#### Exercise details:
State the number of lines in these records that include the word "shown", and add nothing to it.

Records contained in a dataset:
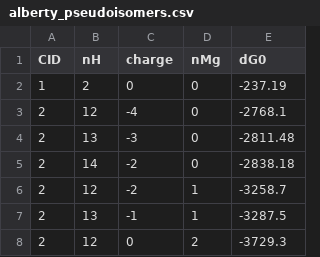
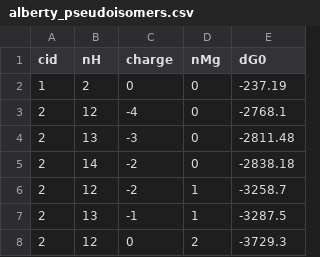
Before and after one commit to asmvernon/milo-lab, a CSV file: data/thermodynamics/alberty_pseudoisomers.csv, drawn as a sheet; only a part is shown.

```diff
--- a/data/thermodynamics/alberty_pseudoisomers.csv
+++ b/data/thermodynamics/alberty_pseudoisomers.csv
@@ -1,2 +1,2 @@
-CID,nH,charge,nMg,dG0
+cid,nH,charge,nMg,dG0
 1,2,0,0,-237.19
```
Also changed, not shown: data/thermodynamics/cid_vs_km.csv, data/thermodynamics/cid_vs_log-km.csv, 12 other files.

#### Written solution:
2